here to access the pre-lab questions for this lab.
IntroductionOver hundreds or even thousands of years, humans have altered various species of plants and animals for our own use by selecting individuals for breeding that possessed certain desirable characteristics, and continuing this selective breeding process generation after generation. Thus, all domestic dog varieties, from chihuahuas to great danes, trace their separate lineages to a common wild ancestor, the wolf (Canis lupus). Similarly, a wide variety of familiar and highly nutritious vegetables originate from just a few species of wild mustards, in particular Brassica rapa, B. oleracea, and B. juncea.
That plant and animal breeders have been able to dramatically change the appearance of various lineages of organisms in a relatively short period of time is an obvious yet profound fact. Charles Darwin used many examples of selection by humans to help support the case for his proposed mechanism resulting in evolution of natural populations; i.e., natural selection.
Many studies on many kinds of organisms have shown that most variable traits respond to artificial selection (i.e., it is usually possible, even easy, to increase or decrease the frequency or average value of a trait in a lineage through careful selective breeding). Starting today in a lab exercise, you will attempt to accomplish the same thing.
Artificial selection vs. natural selectionNatural selection is a deceptively simple concept, relatively easy to understand at a basic level, but with profound implications that are intellectually challenging.
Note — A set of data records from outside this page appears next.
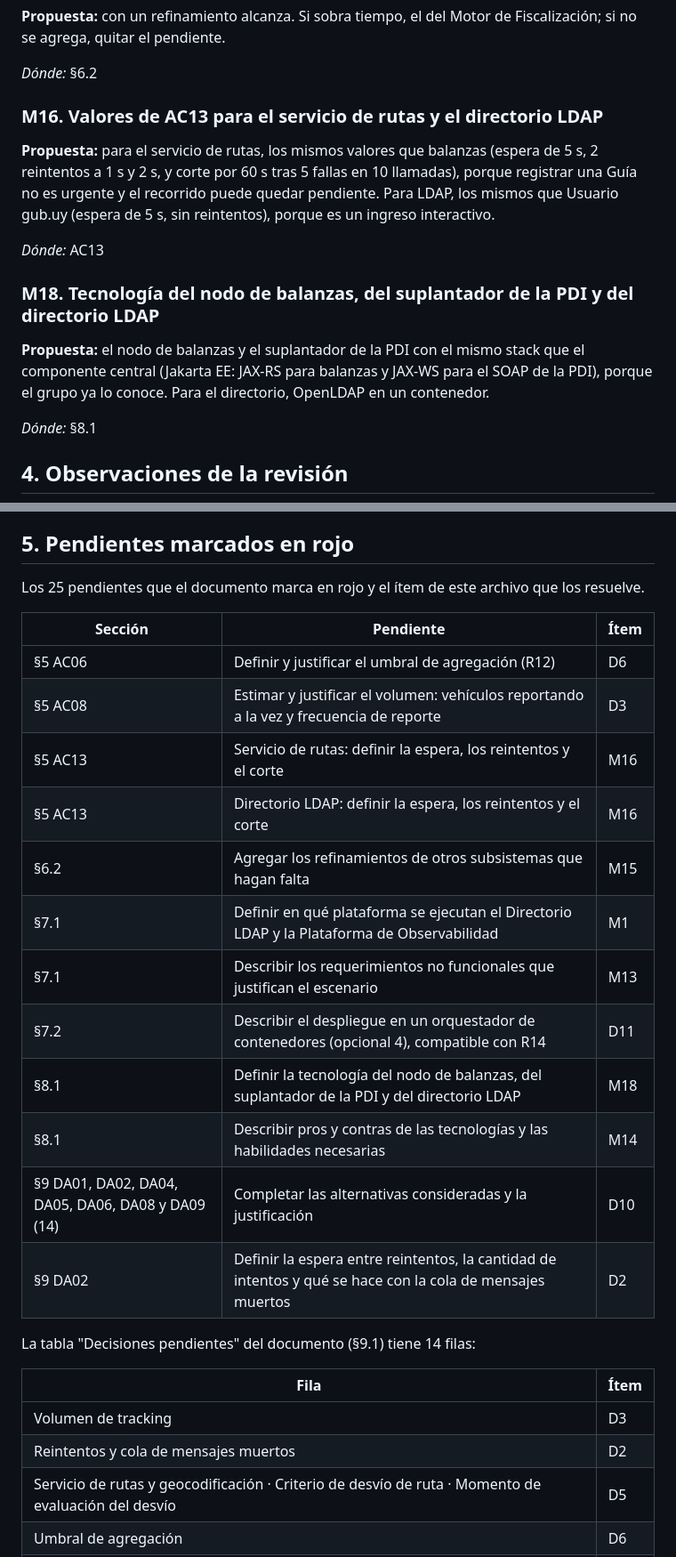
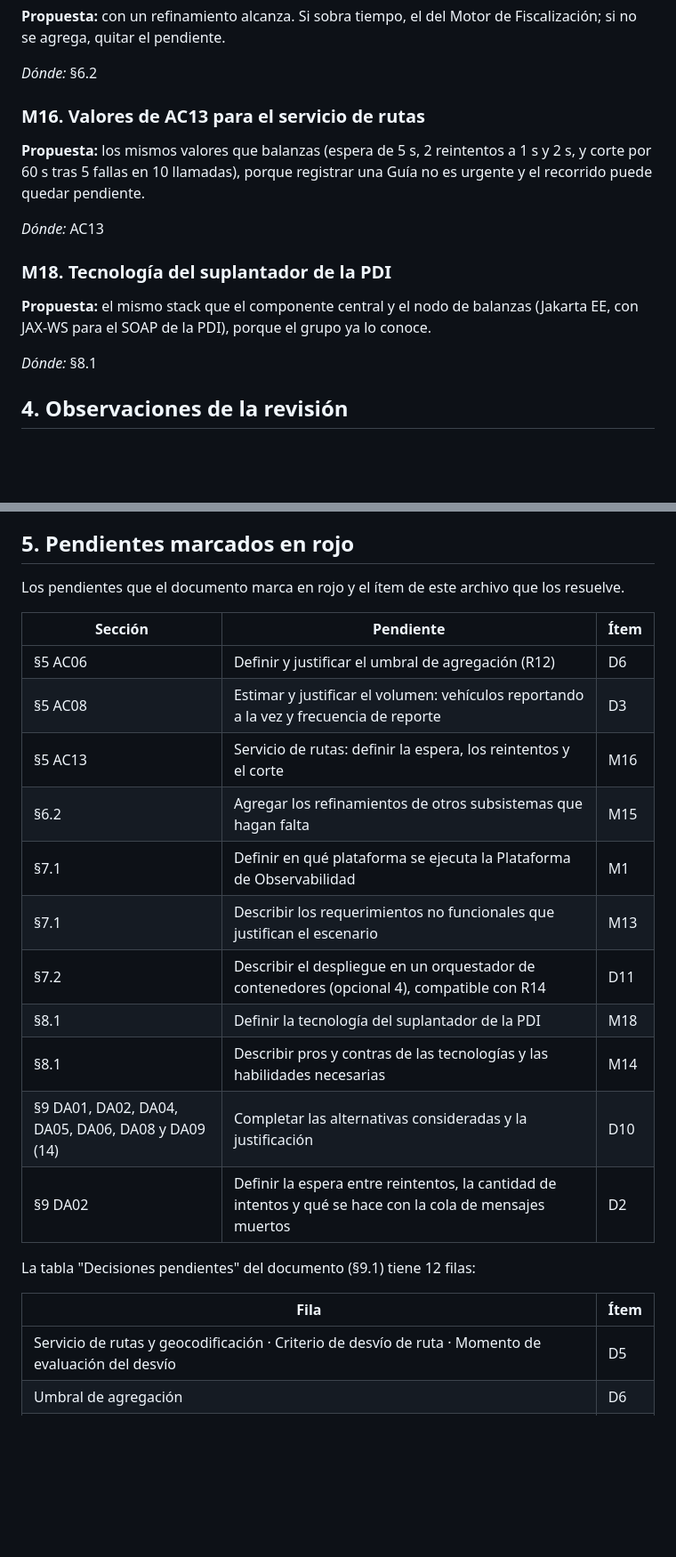
Before and after one commit to LucasLazogue/TSE-carga-uy, a Markdown page: docs/informe/CORRECCIONES.md, 2 parts joined by grey strips. Shown at 89% size. Drawn GitHub-style; blank space fills up the shorter version.

Commit message:
docs: quitar de CORRECCIONES lo que resuelve esta PR

```diff
--- a/docs/informe/CORRECCIONES.md
+++ b/docs/informe/CORRECCIONES.md
@@ -167,15 +169,15 @@ También hay que decidirlas, pero son acotadas.
 
 *Dónde:* §6.2
 
-### M16. Valores de AC13 para el servicio de rutas y el directorio LDAP
+### M16. Valores de AC13 para el servicio de rutas
 
-**Propuesta:** para el servicio de rutas, los mismos valores que balanzas (espera de 5 s, 2 reintentos a 1 s y 2 s, y corte por 60 s tras 5 fallas en 10 llamadas), porque registrar una Guía no es urgente y el recorrido puede quedar pendiente. Para LDAP, los mismos que Usuario gub.uy (espera de 5 s, sin reintentos), porque es un ingreso interactivo.
+**Propuesta:** los mismos valores que balanzas (espera de 5 s, 2 reintentos a 1 s y 2 s, y corte por 60 s tras 5 fallas en 10 llamadas), porque registrar una Guía no es urgente y el recorrido puede quedar pendiente.
 
 *Dónde:* AC13
 
-### M18. Tecnología del nodo de balanzas, del suplantador de la PDI y del directorio LDAP
+### M18. Tecnología del suplantador de la PDI
 
-**Propuesta:** el nodo de balanzas y el suplantador de la PDI con el mismo stack que el componente central (Jakarta EE: JAX-RS para balanzas y JAX-WS para el SOAP de la PDI), porque el grupo ya lo conoce. Para el directorio, OpenLDAP en un contenedor.
+**Propuesta:** el mismo stack que el componente central y el nodo de balanzas (Jakarta EE, con JAX-WS para el SOAP de la PDI), porque el grupo ya lo conoce.
 
 *Dónde:* §8.1
 
@@ -245,29 +247,26 @@ Faltan las consecuencias de la decisión. (a) El exceso de carga se detecta reci
 
 ## 5. Pendientes marcados en rojo
 
-Los 25 pendientes que el documento marca en rojo y el ítem de este archivo que los resuelve.
+Los pendientes que el documento marca en rojo y el ítem de este archivo que los resuelve.
 
 | Sección | Pendiente | Ítem |
 |---|---|---|
 | §5 AC06 | Definir y justificar el umbral de agregación (R12) | D6 |
 | §5 AC08 | Estimar y justificar el volumen: vehículos reportando a la vez y frecuencia de reporte | D3 |
 | §5 AC13 | Servicio de rutas: definir la espera, los reintentos y el corte | M16 |
-| §5 AC13 | Directorio LDAP: definir la espera, los reintentos y el corte | M16 |
 | §6.2 | Agregar los refinamientos de otros subsistemas que hagan falta | M15 |
-| §7.1 | Definir en qué plataforma se ejecutan el Directorio LDAP y la Plataforma de Observabilidad | M1 |
+| §7.1 | Definir en qué plataforma se ejecuta la Plataforma de Observabilidad | M1 |
 | §7.1 | Describir los requerimientos no funcionales que justifican el escenario | M13 |
 | §7.2 | Describir el despliegue en un orquestador de contenedores (opcional 4), compatible con R14 | D11 |
-| §8.1 | Definir la tecnología del nodo de balanzas, del suplantador de la PDI y del directorio LDAP | M18 |
+| §8.1 | Definir la tecnología del suplantador de la PDI | M18 |
 | §8.1 | Describir pros y contras de las tecnologías y las habilidades necesarias | M14 |
 | §9 DA01, DA02, DA04, DA05, DA06, DA08 y DA09 (14) | Completar las alternativas consideradas y la justificación | D10 |
 | §9 DA02 | Definir la espera entre reintentos, la cantidad de intentos y qué se hace con la cola de mensajes muertos | D2 |
 
-La tabla "Decisiones pendientes" del documento (§9.1) tiene 14 filas:
+La tabla "Decisiones pendientes" del documento (§9.1) tiene 12 filas:
 
 | Fila | Ítem |
 |---|---|
-| Volumen de tracking | D3 |
-| Reintentos y cola de mensajes muertos | D2 |
 | Servicio de rutas y geocodificación · Criterio de desvío de ruta · Momento de evaluación del desvío | D5 |
 | Umbral de agregación | D6 |
 | Escalado y orquestador · Prueba de performance | D11 |
```
Also changed, not shown: other parts of docs/informe/CORRECCIONES.md (+5 -3 lines).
The following exercise in artificial selection will serve as an introduction to natural selection, and we hope will help you to better understand this important concept. Fundamentally, artificial selection and natural selection are quite similar, but there are a few important differences.
The definition of natural selection is simply differential survival and reproductive success. In other words, not all individuals in a population leave the same number of offspring. This arises because individuals vary in many traits that affect their ability to survive and reproduce in a given environment. When this variability has a genetic basis (i.e., is inheritable-passed on from parents to offspring), natural selection can lead to evolutionary change in the expression of the trait in the population.
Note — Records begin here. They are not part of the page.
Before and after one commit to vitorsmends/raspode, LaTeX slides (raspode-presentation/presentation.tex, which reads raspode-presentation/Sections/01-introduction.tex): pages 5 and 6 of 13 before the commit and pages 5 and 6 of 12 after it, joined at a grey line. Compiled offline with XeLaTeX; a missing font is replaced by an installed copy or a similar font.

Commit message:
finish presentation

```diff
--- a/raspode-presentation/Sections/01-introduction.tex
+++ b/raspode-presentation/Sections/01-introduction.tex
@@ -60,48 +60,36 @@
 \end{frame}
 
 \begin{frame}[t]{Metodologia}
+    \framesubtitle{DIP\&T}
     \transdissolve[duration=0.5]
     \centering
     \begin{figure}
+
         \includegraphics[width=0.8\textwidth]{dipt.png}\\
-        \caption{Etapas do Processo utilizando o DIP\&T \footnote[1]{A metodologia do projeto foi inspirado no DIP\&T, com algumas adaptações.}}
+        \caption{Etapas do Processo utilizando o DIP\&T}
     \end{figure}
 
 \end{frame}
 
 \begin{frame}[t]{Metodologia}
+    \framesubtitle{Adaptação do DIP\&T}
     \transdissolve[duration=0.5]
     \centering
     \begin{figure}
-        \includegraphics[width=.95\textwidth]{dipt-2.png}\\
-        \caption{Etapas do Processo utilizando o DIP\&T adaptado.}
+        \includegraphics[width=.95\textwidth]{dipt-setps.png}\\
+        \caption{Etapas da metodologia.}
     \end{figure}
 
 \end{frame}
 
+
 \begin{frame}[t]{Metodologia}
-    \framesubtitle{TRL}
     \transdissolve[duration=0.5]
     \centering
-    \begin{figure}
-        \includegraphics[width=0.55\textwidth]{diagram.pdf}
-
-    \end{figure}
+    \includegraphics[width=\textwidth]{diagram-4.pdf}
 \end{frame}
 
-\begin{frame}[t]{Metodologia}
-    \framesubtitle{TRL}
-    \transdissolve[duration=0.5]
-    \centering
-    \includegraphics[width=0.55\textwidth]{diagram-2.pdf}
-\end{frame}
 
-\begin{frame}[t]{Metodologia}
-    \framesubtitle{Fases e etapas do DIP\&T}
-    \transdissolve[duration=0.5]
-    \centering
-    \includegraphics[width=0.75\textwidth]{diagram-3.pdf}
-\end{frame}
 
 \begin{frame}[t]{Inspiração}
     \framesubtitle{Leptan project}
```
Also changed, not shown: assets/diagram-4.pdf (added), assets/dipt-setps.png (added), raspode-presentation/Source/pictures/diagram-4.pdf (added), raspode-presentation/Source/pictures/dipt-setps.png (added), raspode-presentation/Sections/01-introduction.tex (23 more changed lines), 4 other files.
Artificial selection is essentially this same process, except that favored traits are those that for one reason or another are preferred by humans, rather than those that enhance the organism's fit to its environment. Artificial selection generally is much faster than natural selection, because the next generation can be absolutely restricted to offspring of parents that meet the desired criteria (rarely is natural selection such an all-or-none phenomenon).
An Artificial Selection Experiment Using Wisconsin Fast PlantsNormally, natural selection, and even artificial selection, occurs much too slowly to directly observe in a classroom setting. However, Wisconsin Fast Plants, a variety of Brassica rapa (the same species as turnip, bok choi and Chinese cabbage) has a remarkably short life cycle (6-7 weeks from seed to seed under lab conditions), which should let us study one complete generation this semester. Fast Plants are a product of 20 years of intense artificial selection by researchers at the University of Wisconsin for the following traits: rapid flowering and maturation; high seed production; short stature; and the ability to thrive under artificial light. The result of these efforts has been a valuable research and educational tool.
The lab you set up today will run much of the length of the semester. The basic goal of this lab is to see whether intense artificial selection on a single trait in a parental generation will cause that trait to evolve in the offspring generation. Today you will plant the seeds of the parental generation of Fast Plants, all from the same basic stock of "wild type" Fast Plants obtained from a commercial source.
Acknowledgements: This lab was derived from one developed by Dr. Bruce A. Fall of the University of Minnesota.